Initially, I did not think it would be possible to read and understand this work; I had read excerpts from it numerous times over the last several years and found it impenetrable. However, after purchasing the book and carefully reading Lingis' Introduction, it was much easier than I had thought. All in all, it took three month's of close and careful reading to complete, spending about one or two hours per day, usually first thing in the morning. I don't think this is the hardest work I read -- I failed miserably and eventually gave up on Deleuze's Difference and Repetition after about 140 pages -- but certainly it was the most profound, and disturbing.

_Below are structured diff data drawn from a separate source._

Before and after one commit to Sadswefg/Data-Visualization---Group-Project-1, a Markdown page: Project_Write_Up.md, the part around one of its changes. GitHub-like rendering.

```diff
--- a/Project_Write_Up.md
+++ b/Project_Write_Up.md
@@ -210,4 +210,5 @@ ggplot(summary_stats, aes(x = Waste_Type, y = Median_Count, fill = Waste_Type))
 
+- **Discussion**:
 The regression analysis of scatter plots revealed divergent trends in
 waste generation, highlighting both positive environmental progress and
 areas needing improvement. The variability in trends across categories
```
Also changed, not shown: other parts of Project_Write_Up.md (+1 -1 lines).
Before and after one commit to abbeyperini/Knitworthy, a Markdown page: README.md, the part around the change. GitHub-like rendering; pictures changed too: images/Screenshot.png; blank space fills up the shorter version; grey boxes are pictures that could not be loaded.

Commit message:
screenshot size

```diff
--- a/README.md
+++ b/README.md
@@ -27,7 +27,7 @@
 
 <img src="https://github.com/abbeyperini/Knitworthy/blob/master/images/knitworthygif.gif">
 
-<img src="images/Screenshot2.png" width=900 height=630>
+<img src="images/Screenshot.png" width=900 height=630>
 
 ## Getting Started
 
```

Unlike Totality and Infinity, which dealt in depth with a number of different but related ideas, Otherwise Than Being (OB) is really much narrower in its scope. It deals specifically with subjectivity. Levinas uses an idiosyncratic terminology throughout this work. The word 'essence' in this work does not denote essence in the Aristotelian or the Husserlian sense. For Levinas it means simply 'being'. Another possible point of confusion is the word 'anarchy' which in OB does not have any political connotation; it means simply an-archic, or untimely, beyond time. The word 'interest' (or French, interesse) in OB means an inwardness of essence, the depth of the subject's inwardness in essence, or belongingness to being.
There are some rather extraordinary claims in this work: Most importantly the claim that subjectivity itself is constituted by the exposure to the other in proximity. An even more extraordinary claim is that coherent rational discourse dissimulates transcendence, and "owe[s] its coherence to the State, which violently excludes subversive discourse" (p. 170). The work is extremely unsettling in this regard, for the anarchy of responsibility for the other is not to be confused with some project or intention willingly taken up by the subject. It is a hostage situation that is entirely passive, "an anachronous birth" in me, which I cannot except myself from. Over and over throughout the text this point is belabored: that this is not, not, not to be confused with self-sacrifice or being a do-gooder or asceticism. It is a phenomenological description of how subjectivity is constituted.
Whether one in the end accepts Levinas' claims in this work, or brushes it off as nonsense, one will have to face the question of whether the Otherwise than Being is true. For Levinas, there two (several) truths: there is the beyond essence, and there is essence, just as there are two times, the past that was never present, and the present. This work is profoundly disturbing because it is claimed that there is no escape from the Good beyond being; dismissing the book as nonsense does not exempt you from the anarchy of responsibility.